The Telecom Regulatory Authority of India (TRAI) will hold an open house meeting on 25 March, in which it will take views on formulating regulations, which currently do not exist, for over-the-top (OTT) companies of the likes of Netflix, Hotstar and their many peers. The meeting, to be followed by another one in Bengaluru, will be critical in collating the views of those who believe that these platforms are not operating on a level playing field vis-a-vis others who provide similar services. Cable and DTH operators for instance.
The rapid growth of OTT-delivered content consumption in India might not have led to television subscribers disconnecting their TV services yet, but this is a future possibility that cable and DTH players are very aware of, say industry sources. It is in this context that TRAI’s consultations, and what results from the process, are seen as crucial to the television distribution industry.

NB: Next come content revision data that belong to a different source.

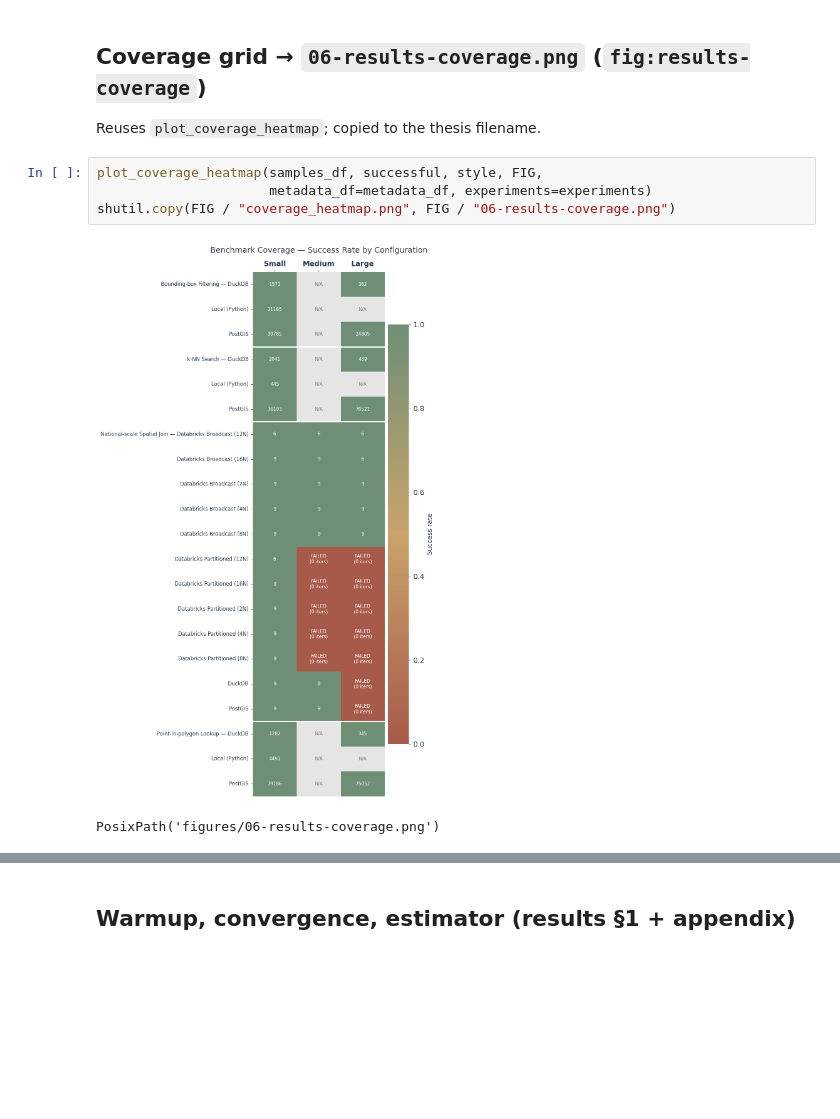
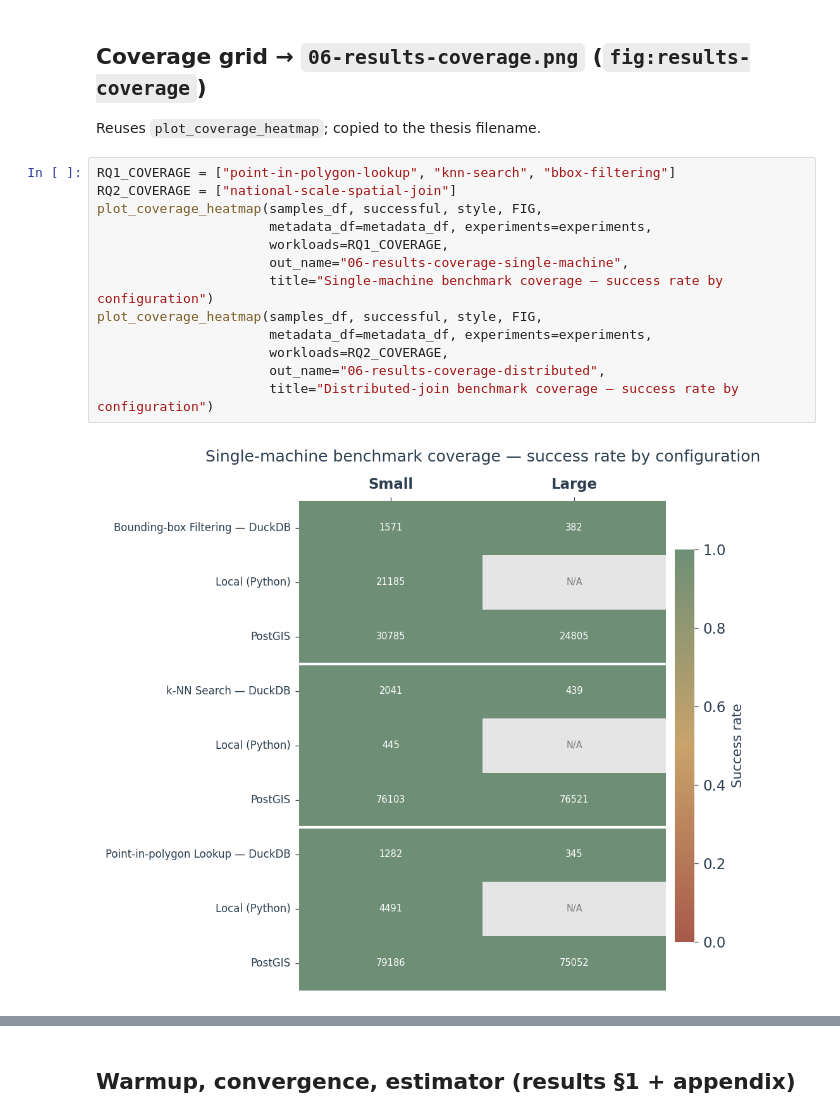
Before and after one commit to kartAI/doppa-analytics, a Jupyter notebook: notebooks/01-measurement-quality.ipynb, the cells around one changed output, grey strips where cells are left out. Drawn from its saved outputs; the diff is of its cells as text; blank space fills up the shorter version.

```diff
--- a/notebooks/01-measurement-quality.ipynb
+++ b/notebooks/01-measurement-quality.ipynb
@@ -31,9 +31,17 @@ successful samples: (394834, 26)
 ## Coverage grid → `06-results-coverage.png` (`fig:results-coverage`)
 Reuses `plot_coverage_heatmap`; copied to the thesis filename.
 # %%
+RQ1_COVERAGE = ["point-in-polygon-lookup", "knn-search", "bbox-filtering"]
+RQ2_COVERAGE = ["national-scale-spatial-join"]
 plot_coverage_heatmap(samples_df, successful, style, FIG,
-                      metadata_df=metadata_df, experiments=experiments)
-shutil.copy(FIG / "coverage_heatmap.png", FIG / "06-results-coverage.png")
+                      metadata_df=metadata_df, experiments=experiments,
+                      workloads=RQ1_COVERAGE,
+                      out_name="06-results-coverage-single-machine",
+                      title="Single-machine benchmark coverage — success rate by configuration")
+plot_coverage_heatmap(samples_df, successful, style, FIG,
+                      metadata_df=metadata_df, experiments=experiments,
+                      workloads=RQ2_COVERAGE,
+                      out_name="06-results-coverage-distributed",
+                      title="Distributed-join benchmark coverage — success rate by configuration")
 # %% [output]
-[figure, old version]
+[figure, new version]
-PosixPath('figures/06-results-coverage.png')
```
Also changed, not shown: parts of 2 cells of this notebook, 4 other files.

The issue, according to one Chennai-based cable operator, is that while it is possible for viewers on OTT platforms to gain access to TV content for free, cable and DTH subscribers have to shell out substantially more for the same content and with little of the flexibility that comes with OTT platforms. “These platforms have no regulations, but TV distributors have to pay license fees, comply with several other regulations. The advantage is all with them now,” he points out.
Girish Menon, media and entertainment head, KPMG, says the crucial question which needs to be dealt with in the consultations is one of ‘substitutability’. Essentially, can services provided by OTT content players be considered a substitute for those provided by cable and DTH operators? If so, do they compete within the same market on a level playing field?
“While catch-up TV is arguably ok, a lot of consumption on OTT platforms happens to be live TV, which is available for free on many OTT platforms. This will be the crux of the issue, whether OTT players compete directly with television distributors but without the regulations the latter have to comply with,” notes Menon.
While consumers have not yet followed up increased OTT consumption with cutting TV connections, this may become an issue going forward. Especially if the new TV tariff system makes it cheaper to access TV content on OTT platforms. “For broadcasters, this is not really a problem, since they get some revenue and viewership regardless of the platform. But this isn’t way out for cable and DTH players because their subscriber count will get hit,” Menon adds. If TRAI chooses to bring in a level playing field, it could see OTT players requiring licenses to distribute content or certain changes to tariff systems.―New Indian Express